Spring can be very wintry here, with snow lying on the ground sometimes until Easter and a brisk wind blowing from the North. But the sun shines brighter, when it shines, and the geese begin to fuss, a sure harbinger of spring. Squawky geese are always the first sign, even before the pussy willow blooms, or whatever it is that pussy willows do.
This annual sign of spring makes me think of other spring observances. March is usually the first month when gardeners can really get their hands into the earth and plant something, like those first rows of peas, often put in with cold fingers right before a rain. The rains are so close that there may only be a day or two when the soil is workable before it’s too wet again. Veteran gardeners watch the sky and feel the earth, wrinkled pea seed in readiness, and when it’s all systems go, there’s a mad scramble for the garden as the gray clouds roll in.
A bit of lettuce, spinach and radish seeds are scattered in short rows, then back to the house for a hot cup of tea and the toasting of numbed extremities by the wood stove, the contentment of a spring rite observed. There’s something of a one-upmanship among country folk about who gets their peas in the earliest. “Got your peas in yet?” is apt to be a seemingly casual conversation opener, but only for the one who has, of course.
Spring is also the time of year when I regard the cows with a deep wariness. Inevitably, the cows will get out. I never know exactly when they’ll time their visit, but their attraction for newly planted gardens and flower beds is their annual spring rite. Around here, in the spring, cows are the enemy. They particularly like a newly planted garden just after a spring shower, because they can really sink their hooves in and churn up the earth. A freshly re-seeded lawn will do in a pinch, even shrubbery if all else fails. We have a side of the house called ‘Cow corner’ where the bushes appear to have been strangely pruned by a mad gardener.
I once threw myself in front of a stampeding young heifer as she made her way for my very newly planted raspberries. I was in the midst of planting them when she and several others escaped from the calf pen my husband was cleaning. He had left the gate unbolted for a second–that second cows live for. Yelling “No!” I hurled myself in her path. He came running just in time to see me prepared to be martyred for my cause.
The heifer, a coward at heart, veered at the last moment and leapt off the small wall at one end of the garden. I heard some discussion later about the price tag value of the raspberries compared to the cow had she broken her leg. I’m relieved to add that she didn’t, and there was some concern for my safety had I disappeared under her charge.

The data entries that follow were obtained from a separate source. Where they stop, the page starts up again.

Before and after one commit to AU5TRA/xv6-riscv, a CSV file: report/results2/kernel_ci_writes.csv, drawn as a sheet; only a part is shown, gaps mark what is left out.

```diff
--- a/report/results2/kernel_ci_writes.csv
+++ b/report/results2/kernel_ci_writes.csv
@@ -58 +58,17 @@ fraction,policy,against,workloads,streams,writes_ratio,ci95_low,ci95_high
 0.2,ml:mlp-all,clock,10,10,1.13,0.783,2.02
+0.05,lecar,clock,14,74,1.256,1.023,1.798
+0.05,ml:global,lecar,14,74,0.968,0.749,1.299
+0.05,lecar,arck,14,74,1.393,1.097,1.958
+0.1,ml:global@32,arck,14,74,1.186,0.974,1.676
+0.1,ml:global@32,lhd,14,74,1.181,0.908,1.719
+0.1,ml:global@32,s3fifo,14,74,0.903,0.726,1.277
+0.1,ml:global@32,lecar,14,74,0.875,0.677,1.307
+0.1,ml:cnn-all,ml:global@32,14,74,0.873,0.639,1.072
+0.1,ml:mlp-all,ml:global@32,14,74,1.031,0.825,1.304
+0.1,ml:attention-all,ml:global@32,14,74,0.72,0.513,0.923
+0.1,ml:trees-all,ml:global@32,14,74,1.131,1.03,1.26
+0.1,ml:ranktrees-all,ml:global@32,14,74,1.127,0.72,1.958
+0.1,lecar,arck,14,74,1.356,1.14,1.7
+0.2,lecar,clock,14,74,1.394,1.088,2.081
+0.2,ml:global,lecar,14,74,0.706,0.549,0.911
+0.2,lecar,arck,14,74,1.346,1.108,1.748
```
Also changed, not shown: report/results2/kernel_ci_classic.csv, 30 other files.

I’ve watched in horror as bovines of all ages have frisked their way through tender young snapdragons, newly emerging peas and dozens of other cherished plantings. Later in the season when the weeds get thick and the weather grows hot and dry, I begin to lose my earlier enthusiasm for my garden and so do the cows. They prefer to make their pilgrimages while the earth is fresh and new and the plants are carefully chosen and special. Don’t we all?
Pics are of our farm, and my daughter’s soft coated Wheaton terrier Grady when he encountered his first cow.